> Problem to work on: Your response should be a copy of each line in the listing below that includes the word "update".

> Data for this task:

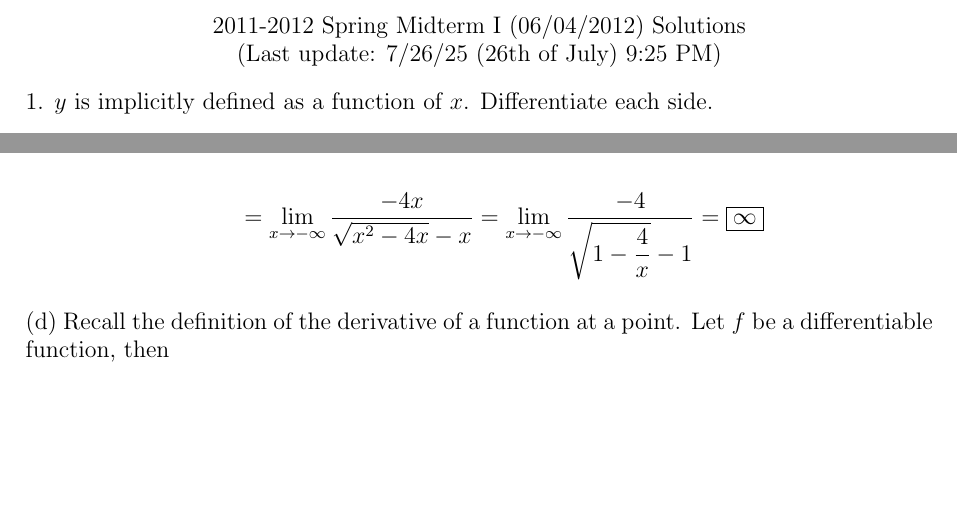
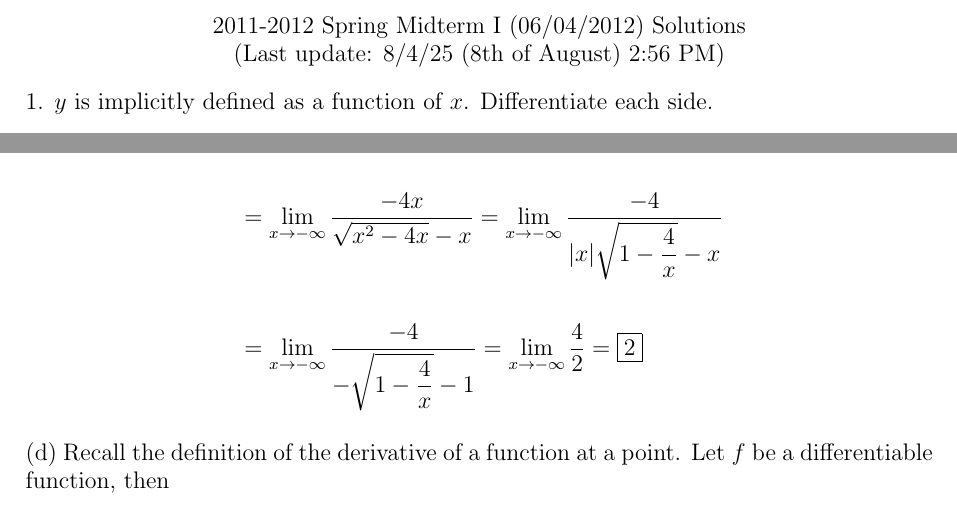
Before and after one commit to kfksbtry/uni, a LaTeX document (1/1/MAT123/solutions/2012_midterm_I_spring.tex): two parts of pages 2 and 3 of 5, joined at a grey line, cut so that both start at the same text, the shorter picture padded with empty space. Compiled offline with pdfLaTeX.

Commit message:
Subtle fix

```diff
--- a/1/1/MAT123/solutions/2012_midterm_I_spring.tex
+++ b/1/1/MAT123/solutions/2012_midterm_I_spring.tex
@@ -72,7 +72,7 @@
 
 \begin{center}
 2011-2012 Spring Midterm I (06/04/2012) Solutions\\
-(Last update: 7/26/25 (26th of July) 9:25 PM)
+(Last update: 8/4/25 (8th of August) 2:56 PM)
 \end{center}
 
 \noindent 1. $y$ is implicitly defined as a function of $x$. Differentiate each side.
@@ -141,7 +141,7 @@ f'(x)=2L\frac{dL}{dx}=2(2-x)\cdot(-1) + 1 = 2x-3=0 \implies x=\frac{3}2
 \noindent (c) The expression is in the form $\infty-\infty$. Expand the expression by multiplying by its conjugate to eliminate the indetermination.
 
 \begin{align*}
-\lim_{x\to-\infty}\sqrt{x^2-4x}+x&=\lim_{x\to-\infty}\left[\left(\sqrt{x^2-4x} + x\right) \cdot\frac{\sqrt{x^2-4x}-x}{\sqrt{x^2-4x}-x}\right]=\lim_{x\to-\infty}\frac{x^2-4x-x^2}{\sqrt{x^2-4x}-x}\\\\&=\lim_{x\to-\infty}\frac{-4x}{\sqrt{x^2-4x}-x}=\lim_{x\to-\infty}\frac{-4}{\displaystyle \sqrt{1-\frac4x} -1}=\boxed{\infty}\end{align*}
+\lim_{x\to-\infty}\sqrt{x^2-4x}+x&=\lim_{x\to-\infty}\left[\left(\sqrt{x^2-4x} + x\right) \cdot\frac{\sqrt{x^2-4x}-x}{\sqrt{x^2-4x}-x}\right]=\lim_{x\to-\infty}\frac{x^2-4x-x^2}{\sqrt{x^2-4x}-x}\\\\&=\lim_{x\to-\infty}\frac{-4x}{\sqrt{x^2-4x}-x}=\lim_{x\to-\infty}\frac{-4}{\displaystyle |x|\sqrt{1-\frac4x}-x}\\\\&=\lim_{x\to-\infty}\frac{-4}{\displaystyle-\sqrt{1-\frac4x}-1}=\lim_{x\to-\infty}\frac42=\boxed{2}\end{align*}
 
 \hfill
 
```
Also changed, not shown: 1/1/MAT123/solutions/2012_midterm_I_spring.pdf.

> Task response:
-(Last update: 7/26/25 (26th of July) 9:25 PM)
+(Last update: 8/4/25 (8th of August) 2:56 PM)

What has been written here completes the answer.